A Pearson correlation of -0.41 was obtained between the level of lipid oxidation and polyphenols in colostrum with significance (). This means that the higher the levels of polyphenols, the lower the MDA levels. The value of the Pearson coefficient, -0.41, indicates that at a 98% significance level, polyphenols contribute about 40% to the prevention of oxidation of lipids in colostrum. It is likely that other factors, such as activity of antioxidant enzymes and genetic factors, also are involved and influence the process. We analyzed the results according to the ethnicities. No differences were found between the ethnicities. In the preeclampsia group, 11 had CS compared with 5 in the control group. When we analyzed the results within the groups with/without CS, we found that in the control group, a higher level (13%) of MDA was measured in the CS delivery compared with vaginal birth, and a higher level of polyphenols in the vaginal birth compared with CS. No difference was found in the preeclampsia group between those with and without CS. These results support our thesis even more although statistical significance was not reached. Only minority of women had epidural anesthesia: one in the control group and 3 in the preeclampsia group. This did not affect the results.

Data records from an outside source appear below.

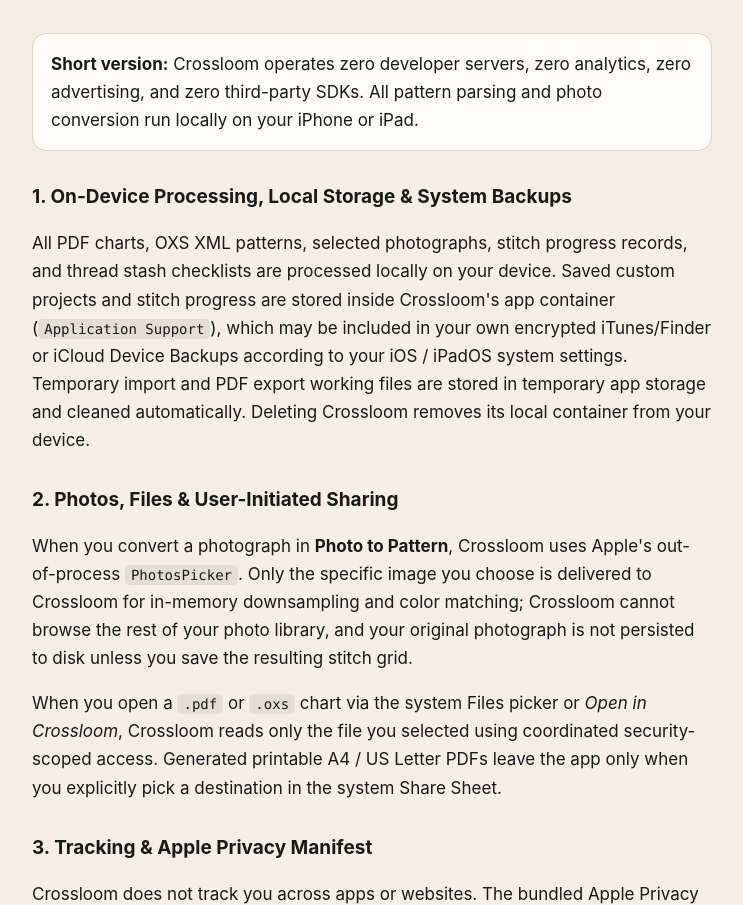
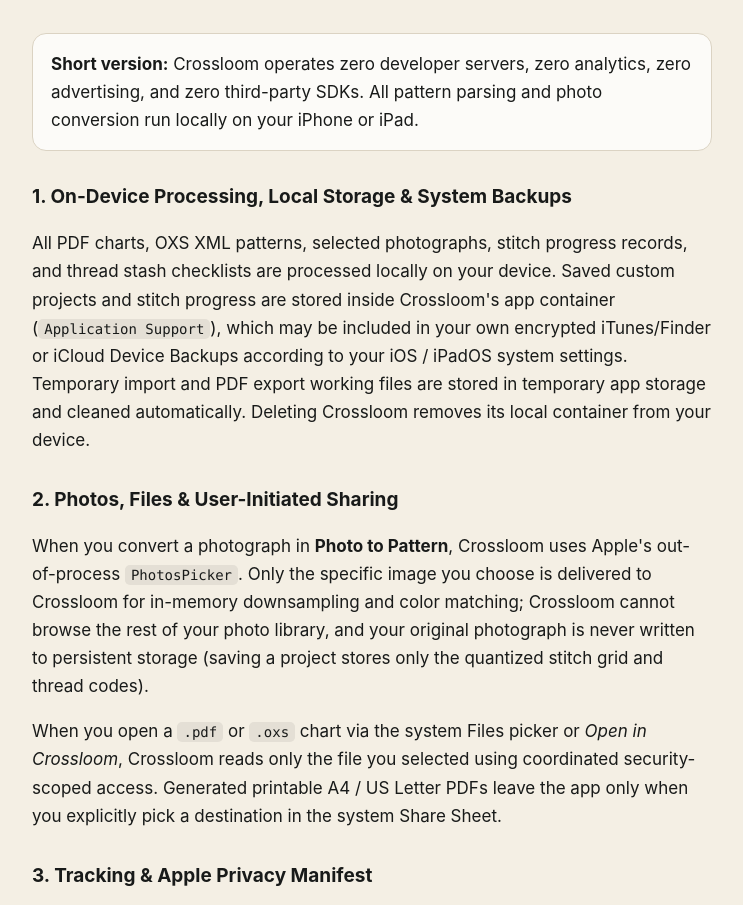
Before and after one commit to chengai1106/crossloom-legal, a plain HTML site: page privacy.html in a window 1280 px wide. Shown: the part 142-1047 px from the top of the page, without its empty margins (268-1011 px from the left). Drawn offline with Linux system fonts and the light colour scheme.

Commit message:
Clarify that original photos are never written to persistent storage (#5)

```diff
--- a/privacy.html
+++ b/privacy.html
@@ -22,7 +22,7 @@
 <p>All PDF charts, OXS XML patterns, selected photographs, stitch progress records, and thread stash checklists are processed locally on your device. Saved custom projects and stitch progress are stored inside Crossloom's app container (<code>Application Support</code>), which may be included in your own encrypted iTunes/Finder or iCloud Device Backups according to your iOS / iPadOS system settings. Temporary import and PDF export working files are stored in temporary app storage and cleaned automatically. Deleting Crossloom removes its local container from your device.</p>
 
 <h2>2. Photos, Files &amp; User-Initiated Sharing</h2>
-<p>When you convert a photograph in <b>Photo to Pattern</b>, Crossloom uses Apple's out-of-process <code>PhotosPicker</code>. Only the specific image you choose is delivered to Crossloom for in-memory downsampling and color matching; Crossloom cannot browse the rest of your photo library, and your original photograph is not persisted to disk unless you save the resulting stitch grid.</p>
+<p>When you convert a photograph in <b>Photo to Pattern</b>, Crossloom uses Apple's out-of-process <code>PhotosPicker</code>. Only the specific image you choose is delivered to Crossloom for in-memory downsampling and color matching; Crossloom cannot browse the rest of your photo library, and your original photograph is never written to persistent storage (saving a project stores only the quantized stitch grid and thread codes).</p>
 <p>When you open a <code>.pdf</code> or <code>.oxs</code> chart via the system Files picker or <i>Open in Crossloom</i>, Crossloom reads only the file you selected using coordinated security-scoped access. Generated printable A4 / US Letter PDFs leave the app only when you explicitly pick a destination in the system Share Sheet.</p>
 
 <h2>3. Tracking &amp; Apple Privacy Manifest</h2>
```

4. Conclusions

This work has interesting and important conclusions. The colostrum of women with preeclampsia was found to be richer in polyphenols than that colostrum of healthy women. Levels of lipid oxidation were found to be lower in the preeclampsia group. High levels of colostrum polyphenols appear to affect the decrease in lipid oxidation. All differences are statistically significant. The main conclusion is that the woman’s body apparently has a compensation mechanism that protects the newborn from the stress processes the mother experiences. These results are consistent with studies showing an increase in the levels of components in breast milk that are supposed to provide protection for the baby in the group of women with preeclampsia [13, 14]. It was shown that milk LCPUFAs and neurotrophins are altered in preeclampsia. LCPUFA could plausibly influence the growth especially in children born to mothers with preeclampsia (18). Preeclampsia may affect milk cytokine balance and offer an immunological signal for the host defense in high-risk neonates [14].

Our recommendation following this study is to encourage women who have experienced preeclampsia to breastfeed their children in the first days of life. We believe this is very important in protecting their newborn.

Our study has potential limitations mainly due to its sample size. In addition, there are more methods to measure polyphenols. We think that similar results to those of other/different methods could support our study results.

Data Availability

The data used to support the findings of this study are available from the corresponding author upon request.

Conflicts of Interest

The authors declare that they have no conflicts of interest.